Meat Strip Alignment Technology (MSAT)
Meat & Livestock Australia (MLA) undertook research with Food Science Australia (FSA) over the 4 years from 2002 to develop an innovative process to meet the Red Meat Industry issues and new consumer trends.
Meat Strip Alignment Technology (MSAT) was an equipment innovation that aligns meat strips to provide a range of value added red meat products. The equipment is designed to fit the end of a meat pump, allowing for a filling operation.
MSAT was developed as a new product platform which utilised low value red meat primals and trims, to generate a versatile value added red meat products (shape, size and textures).  MSAT equipment and processes was developed to a point requiring commercial proving.
Projects included:
P.PIP.0136 - Development of commercial prototype Meat Strip Alignment Technology nozzle (2006)P.PIP.0144 - Development of MSAT Research Samples for the Japanese market (2008)A.MPT.0018 - Commercialisation of MSAT (2008)P.PSH.0217 - Preliminary Evaluation of Restructured Beef and Lamb Products Produced using Mincing Plates Developed by
Thompson Meat Machinery (2006)P.COM.0122, A.MPT.0003, 0004, 0014, 0015 funded commercial trials, IP costs and technical advice for MSAT.
Early project termination was recommended by the technical project consultative group due to inconclusive feedback from the MSAT evaluation process (negative feedback on eating quality and pricing).
Other research
M.134 - Reformed Portion Products (1993). The aim of this project was to develop a convenient, portion controlled beef based product suitable for the Retail and Food Service sectors. An innovative product was developed which comprises a beef outer casing with a centre composed of sauce and vegetables.

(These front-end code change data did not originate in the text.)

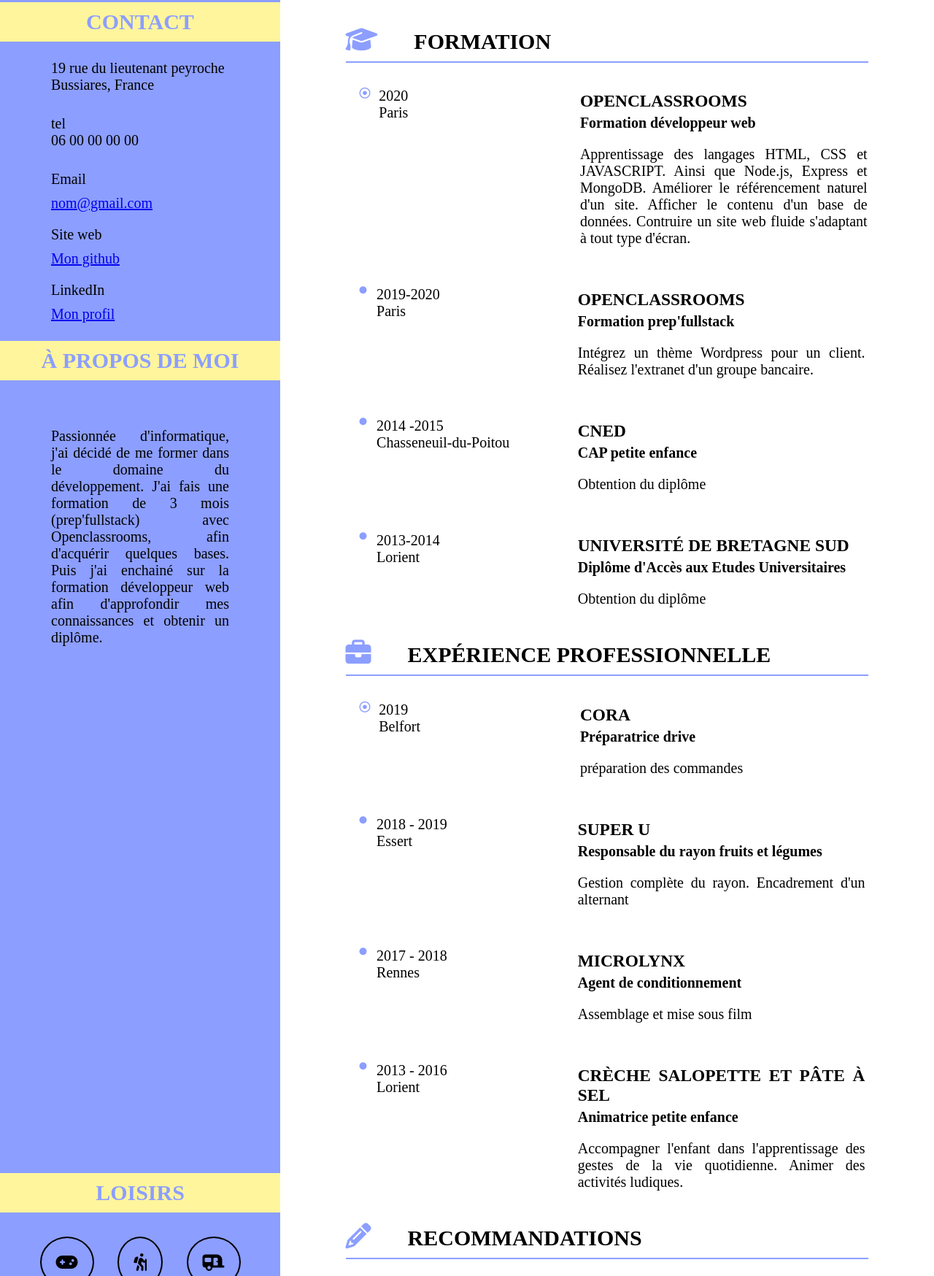
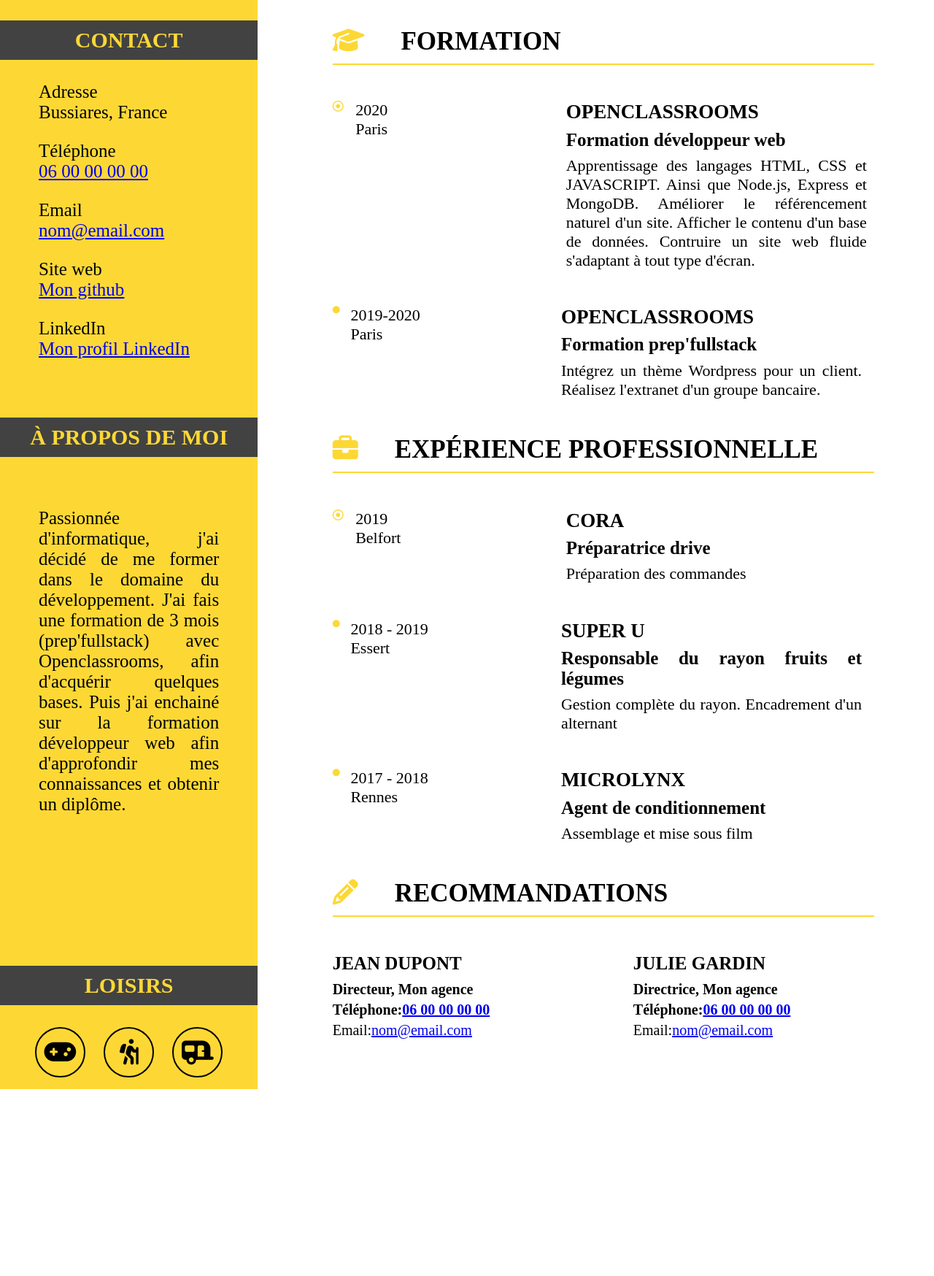
Before and after one commit to Marion-Touin/Projet2-OC-CV, a plain HTML site: page index.html in a window 1280 px wide. Shown: the part 238-1986 px from the top of the page at 73% size. After the commit the page ends 1730 px from the top, so only its background shows below. Drawn offline with Linux system fonts and the light colour scheme.

Commit message:
changement sémantique et repositionnement des élément en css

```diff
--- a/index.html
+++ b/index.html
@@ -16,19 +16,18 @@
         </figure>
         <!--Section contact-->
         <section class="blockcontact">
-            <h2 class="titre">contact</h2>
-            <p class="contact">19 rue du lieutenant peyroche<br/>Bussiares, France</p>
-            <p class="contact">tel<br/>06 00 00 00 00</p>
-            <p class="contact">Email</p>
-            <a class="contact" href="mailto:nom@gmail.com">nom@gmail.com</a>
-            <p class="contact">Site web</p>
-            <a class="contact" href="https://github.com/xallia">Mon github</a>
-            <p class="contact">LinkedIn</p>
-            <a class="contact" href="https://www.linkedin.com/in/marion-touin-4a10191a2/">Mon profil</a>
+            <h3 class="titre">contact</h3>
+                <ul class="contact">
+                    <li class="desc-contact">Adresse<br/>Bussiares, France</li>
+                    <li class="desc-contact">Téléphone<br/><a href="tel:0600000000">06 00 00 00 00</a></li>
+                    <li class="desc-contact">Email<br/><a href="mailto:nom@email.com">nom@email.com</a></li>
+                    <li class="desc-contact">Site web<br/><a href="https://github.com/xallia">Mon github</a></li>
+                    <li>LinkedIn<br/><a href="https://www.linkedin.com/in/marion-touin-4a10191a2/">Mon profil LinkedIn</a></li>
+                </ul>
         </section>
         <!--Section A propos de moi-->
         <section class="blockpropos">
-            <h2 class="titre">à propos de moi</h2>
+            <h3 class="titre">à propos de moi</h3>
             <p class="propos">Passionnée d'informatique, j'ai décidé de me former dans le domaine du développement.
             J'ai fais une formation de 3 mois (prep'fullstack) avec Openclassrooms, afin d'acquérir quelques bases.
             Puis j'ai enchainé sur la formation développeur web afin d'approfondir mes connaissances et obtenir un diplôme.
@@ -37,7 +36,7 @@
         <!--section loisir-->
         <section >
             <div class="loisir">
-                <h2 class="titre">Loisirs</h2>
+                <h3 class="titre">Loisirs</h3>
             </div>
             <div class="icone">
                 <i class="fas fa-gamepad monicone"></i>
@@ -59,145 +58,94 @@
         </header>
         <!--Section formation-->
         <section>
-            <h2 class="titreleft"><i class="fas fa-graduation-cap icones"></i>Formation</h2>
-            <ul>
-                <li class="block">
+            <h3 class="titreleft"><i class="fas fa-graduation-cap icones"></i>Formation</h3>
+                <div class="block">
                     <div class="cercle">
                         <i class="far fa-dot-circle"></i>
                     </div>
                     <div class="date">
-                        2020<br/>
-                        Paris
+                        <p class="date2">2020<br/>Paris</p>
                     </div>
                     <div class="description">
-                        <h3>Openclassrooms</h3>
-                        <h4>Formation développeur web</h4>
+                        <h4>Openclassrooms</h4>
+                        <h5>Formation développeur web</h5>
                         <p class="desc">Apprentissage des langages HTML, CSS et JAVASCRIPT. Ainsi que Node.js, Express et MongoDB. Améliorer le référencement naturel d'un site.
                         Afficher le contenu d'un base de données. Contruire un site web fluide s'adaptant à tout type d'écran.
                         </p>
                     </div>
-                </li>
-                <li class="block">
+                </div>
+                <div class="block">
                     <div class="point">
                         <i class="fas fa-circle"></i>
                     </div>
                     <div class="date">
-                        2019-2020<br/>
-                        Paris
+                        <p class="date2">2019-2020<br/>Paris</p>
                     </div>
                     <div class="description">
-                        <h3>Openclassrooms</h3>
-                        <h4>Formation prep'fullstack</h4>
+                        <h4>Openclassrooms</h4>
+                        <h5>Formation prep'fullstack</h5>
                         <p class="desc">Intégrez un thème Wordpress pour un client. Réalisez l'extranet d'un groupe bancaire.</p>
                     </div>
-                </li>
-                <li class="block">
+                </div>
+        </section>
+        <!--Section expérience professionelle-->
+        <section>
+            <h3 class="titreleft"><i class="fas fa-briefcase icones"></i>expérience professionnelle</h3>
+                <div class="block">
+                    <div class="cercle">
+                        <i class="far fa-dot-circle"></i>
+                    </div>
+                    <div class="date">
+                        <p class="date2">2019<br/>Belfort</p>
+                    </div>
+                    <div class="description">
+                        <h4>Cora</h4>
+                        <h5>Préparatrice drive</h5>
+                        <p class="desc">Préparation des commandes</p>
+                    </div>
+                </div>
+                <div class="block">
                     <div class="point">
                         <i class="fas fa-circle"></i>
                     </div>
                     <div class="date">
-                        2014 -2015<br/>
-                        Chasseneuil-du-Poitou
+                        <p class="date2">2018 - 2019<br/>Essert</p>
                     </div>
                     <div class="description">
-                        <h3>CNED</h3>
-                        <h4>CAP petite enfance</h4>
-                        <p class="desc">Obtention du diplôme</p>
+                        <h4>Super U</h4>
+                        <h5>Responsable du rayon fruits et légumes</h5>
+                        <p class="desc">Gestion complète du rayon. Encadrement d'un alternant</p>
                     </div>
-                </li>
-                <li class="block">
+                </div>
+                <div class="block">
                     <div class="point">
                         <i class="fas fa-circle"></i>
                     </div>
                     <div class="date">
-                        2013-2014<br/>
-                        Lorient
+                        <p class="date2">2017 - 2018<br/>Rennes</p>
                     </div>
                     <div class="description">
-                        <h3>Université de Bretagne Sud</h3>
-                        <h4>Diplôme d'Accès aux Etudes Universitaires</h4>
-                        <p class="desc">Obtention du diplôme</p>
-                    </div>
-                </li>
-            </ul>
-        </section>
-        <!--Section expérience professionelle-->
-        <section>
-            <h2 class="titreleft"><i class="fas fa-briefcase icones"></i>expérience professionnelle</h2>
-            <ul>
-                <li class="block">
-                    <div class="cercle">
-                        <i class="far fa-dot-circle"></i>
-                    </div>
-                    <div class="date">
-                        2019<br/>
-                        Belfort
-                    </div>
-                    <div class="description">
-                        <h3>Cora</h3>
-                        <h4>Préparatrice drive</h4>
-                        <p class="desc">préparation des commandes</p>
-                    </div>
-                </li>
-                <li class="block">
-                    <div class="point">
-                        <i class="fas fa-circle"></i>
-                    </div>
-                    <div class="date">
-                        2018 - 2019<br/>
-                        Essert
-                    </div>
-                    <div class="description">
-                        <h3>Super U</h3>
-                        <h4>Responsable du rayon fruits et légumes</h4>
-                        <p class="desc">Gestion complète du rayon. Encadrement d'un alternant</p>
-                    </div>
-                </li>
-                <li class="block">
-                    <div class="point">
-                        <i class="fas fa-circle"></i>
-                    </div>
-                    <div class="date">
-                        2017 - 2018<br/>
-                        Rennes
-                    </div>
-                    <div class="description">
-                        <h3>Microlynx</h3>
-                        <h4>Agent de conditionnement</h4>
+                        <h4>Microlynx</h4>
+                        <h5>Agent de conditionnement</h5>
                         <p class="desc">Assemblage et mise sous film</p>
                     </div>
-                </li>
-                <li class="block">
-                    <div class="point">
-                        <i class="fas fa-circle"></i>
-                    </div>
-                    <div class="date">
-                        2013 - 2016<br/>
-                        Lorient
-                    </div>
-                    <div class="description">
-                        <h3>Crèche Salopette et pâte à sel</h3>
-                        <h4>Animatrice petite enfance</h4>
-                        <p class="desc">Accompagner l'enfant dans l'apprentissage des gestes de la vie quotidienne. Animer des activités ludiques.</p>
-                    </div>
-                </li>
-            </ul>
+                </div>
         </section>
         <!--Section recommandation-->
         <footer class="reco">
-            <h2 class="titreleft"><i class="fas fa-pencil-alt icones"></i>recommandations</h2>
+            <h3 class="titreleft"><i class="fas fa-pencil-alt icones"></i>recommandations</h3>
             <div class="block">
                 <div class="recommandation">
                     <p class="name">jean dupont</p>
                     <p class="function">Directeur, Mon agence</p>
-                    <p class="phone">Téléphone: 06 00 00 00 00</p>
-                    <p class="mail">Courriel: name@email.com</p>
+                    <p class="phone">Téléphone:<a href="tel:0600000000">06 00 00 00 00</a></p>
+                    <p class="mail">Email:<a href="mailto:nom@email.com">nom@email.com</a></p>
                 </div>
                 <div class="recommandation">
                     <p class="name">julie gardin</p>
                     <p class="function">Directrice, Mon agence</p>
-                    <p class="phone">Téléphone: 06 00 00 00 00</p>
-                    <p class="mail">Courriel: name@email.com</p>
+                    <p class="phone">Téléphone:<a href="tel:0600000000">06 00 00 00 00</a></p>
+                    <p class="mail">Email:<a href="mailto:nom@email.com">nom@email.com</a></p>
                 </div>
             </div>
         </footer>
--- a/style.css
+++ b/style.css
@@ -6,95 +6,116 @@ body{
 }
 .containerleft{
     width: 30%;
-    background-color:#8C9EFF;
+    background-color:#FDD835;
 }
 .containerright{
     width: 70%;
+    margin-left: 8%;
 }
 /*Partie gauche*/
 .photo{
     border-radius: 100%;
-    border: 3px solid #8C9EFF;
+    border: 3px solid #FDD835;
     overflow: hidden;
     width: 200px;
     height: 200px;
-    margin: 10px auto;
+    margin: 30px auto;
 }
-.blockpropos{
-    margin-bottom: 110%;
+/*section contact*/
+.blockcontact{
+    padding-bottom: 25px;
 }
 .titre{
     font-size: 30px;
     text-transform: uppercase;
-    background-color: #FFF59D;
+    background-color: #424242;
     text-align: center;
     padding: 10px 0;
-    color: #8C9EFF;
+    color: #FDD835;
 }
 .contact{
-    font-size: 20px;
-    margin-left: 70px;
-    padding-bottom: 10px;
-    margin-bottom: 0;
+    list-style-type: none;
+    margin-left: 15%;
+    font-size: 25px;
+    padding: 0;
+}
+.desc-contact{
+    margin-bottom: 25px;
+}
+/*section à propos de moi*/
+.blockpropos{
+    padding-bottom: 50%;
 }
 .propos{
-    font-size: 20px;
+    font-size: 25px;
     text-align: justify;
-    margin-left: 70px;
-    margin-right: 70px;
-    padding-bottom: 300px;
+    margin: 0 15%;
     padding-top: 40px;
 }
+/*section loisir*/
+.icone{
+    font-size: 35px;
+    display: flex;
+    justify-content: space-around;
+    padding: 0 10%;
+}
 .monicone:before{
-    border-radius: 100%;
     border: 2px solid black;
-    padding: 20px;
-    margin-right: 25px;
-    font-size: x-large;
+    width: 45px;
+    height: 45px;
+    border-radius: 50%;
+    display: flex;
+    justify-content: space-around;
+    align-items: center;
+    padding: 10px;
 }
-.icone{
-    font-size: 30px;
-    margin: 50px auto;
-    text-align: center;
-}
-.fa-caravan:before{
+/*Partie nom et métier*/
+h1,h2{
     margin: 0;
 }
-/*Partie nom et métier*/
+.identite{
+    padding: 8% 0;
+}
 .nom{
-    font-size: 50px;
+    font-size: 60px;
     text-transform: uppercase;
-    margin-top: 80px;
+    padding-bottom: 5px;
 }
 .prenom{
-    color: #8C9EFF;
+    color: #FDD835;
 }
-.identite{
-    padding-left: 10%;
+.métier{
+    font-size: 30px;
 }
 .dev{
-    border-bottom: 3px solid #8C9EFF ;
-}
-.métier{
-    font-size: 25px;
-    margin-bottom: 75px;
+    border-bottom: 3px solid #FDD835;
 }
 /*partie formation et expérience professionnelle*/
 .titreleft{
-    font-size: 30px;
+    font-size: 35px;
     text-transform: uppercase;
-    border-bottom: 2px solid #8C9EFF;
-    margin-left: 10%;
+    border-bottom: 2px solid #FDD835;
     margin-right: 10%;
     padding-bottom: 10px;
 }
-h3{
+h4{
     text-transform: uppercase;
+    font-size: 27px;
+    margin: 0;
+    padding-bottom: 2%;
+}
+h5{
+    margin: 0;
+    font-size: 25px;
+    padding-bottom: 2%;
+}
+.desc{
+    margin: 0;
+    font-size: 22px;
 }
 .block{
     display: flex;
-    margin-left: 8%;
-    margin-top: 4%;
+    margin: 6% 0;
 }
 .point{
     font-size: 10px;
@@ -102,7 +123,10 @@ h3{
 }
 .date{
     width: 35%;
-    font-size: 20px;
+}
+.date2{
+    margin: 0;
+    font-size: 22px;
 }
 .description{
     text-align: justify;
@@ -112,54 +136,43 @@ h3{
 }
 .icones:before{
     margin-right: 50px;
-    color: #8C9EFF;
+    color: #FDD835;
     font-size: 35px;
 }
 .fa-circle:before {
-    color: #8C9EFF;
+    color: #FDD835;
     margin-right: 20px;
 }
 .cercle{
-    margin-right: 1.5%;
+    margin-right: 2%;
     font-size: 15px;
-    color: #8C9EFF;
-}
-/*partie recommandation*/
-.name{
-    margin-right: 35%;
-}
-h4{
-    margin-top: 0px;
-    margin-bottom: 3px;
-}
-h3{
-    margin-bottom: 5px;
-    margin-top: 5px;
+    color: #FDD835;
 }
 /*partie recommandation*/
 .recommandation{
     width: 50%;
-    margin-left: 2%;
 }
 .name{
     text-transform: uppercase;
-    font-size: 15px;
+    font-size: 25px;
     font-weight: bold;
+    margin: 0;
+    padding-bottom: 10px;
 }
 .function{
     font-weight: bold;
-    margin-bottom: 2px;
+    margin: 0;
+    font-size: 20px;
 }
 .phone{
     font-weight: bold;
     margin-top: 5px;
     margin-bottom: 2px;
+    font-size: 20px;
 }
 .mail{
     margin-top: 5px;
-}
-.reco{
-    margin-bottom: 50px;
+    font-size: 20px;
 }
 .photo2{
     display: none;
@@ -170,15 +183,29 @@ h3{
         display: block;
     }
     .containerleft{
-        background-color:#8C9EFF;
+        background-color:#FDD835;
+        width: 100%;
+        order: 2;
+    }
+    .containerright{
+        margin-left: 0;
+        order: 1;
         width: 100%;
     }
+    .identite{
+        text-align: center;
+        padding: 0;
+    }
+    .titreleft{
+        text-align: center;
+        margin-left: 10%;
+     }
     .photo{
         display: none;
     }
     .image{
         border-radius: 100%;
-        border: 3px solid #8C9EFF;
+        border: 3px solid #FDD835;
         overflow: hidden;
         width: 200px;
         height: 200px;
@@ -186,7 +213,11 @@ h3{
     }
     .photo2{
         display: flex;
-        background-color: #8C9EFF;
+        background-color: #FDD835;
+    }
+    .block{
+        margin-top: 6%;
+        margin-left: 10%;
     }
     .titre{
         margin-bottom: 20px;
@@ -203,19 +234,10 @@ h3{
     }
     .blockpropos {
         margin-bottom: 30px;
+        padding: 0;
     }
     .propos{
         padding-bottom: 40px;
-    }
-    .containerright{
-        width: 100%;
-    }
-    .titreleft{
-       text-align: center;
-    }
-    .identite{
-        text-align: center;
-        padding-left: 0;
     }
     .nom{
         margin-top: 40px;
@@ -235,15 +257,12 @@ h3{
         display: flex;
         flex-direction: column;
     }
-    .containerleft{
-        order: 2;
-    }
-    .containerright{
-        order: 1;
-    }
 }
 @media all and (max-width: 767px)
 {
+    .page{
+        width: 100%;
+    }
     .img{
         width: 150px;
         height: 150px;
@@ -275,7 +294,7 @@ h3{
         width: 30%;
         font-size: 12px;
     }
-    h3,h4{
+    h4,h5{
         font-size: 15px;
     }
     .desc{
@@ -298,6 +317,9 @@ h3{
     .recommandation{
         margin-left: 0;
     }
+    .name{
+        font-size: 15px;
+    }
     .function{
         font-size: 13px;
     }
@@ -311,6 +333,10 @@ h3{
         padding-bottom: 0;
     }
     .propos{
-        margin: 25px 35px;
+        margin: 0 35px;
+        font-size: 20px;
+    }
+    .date2{
+        font-size: 15px;
     }
 }
```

M.188 (1992) summarised the findings of consumer and food service industry research into the likely market acceptance of and positioning of restructured meat, being minute steaks, schnitzel and pre-cooked lamb and beef.

More information

Project manager: Antoine Valterio
Primary researcher: Thomas Meat Machinery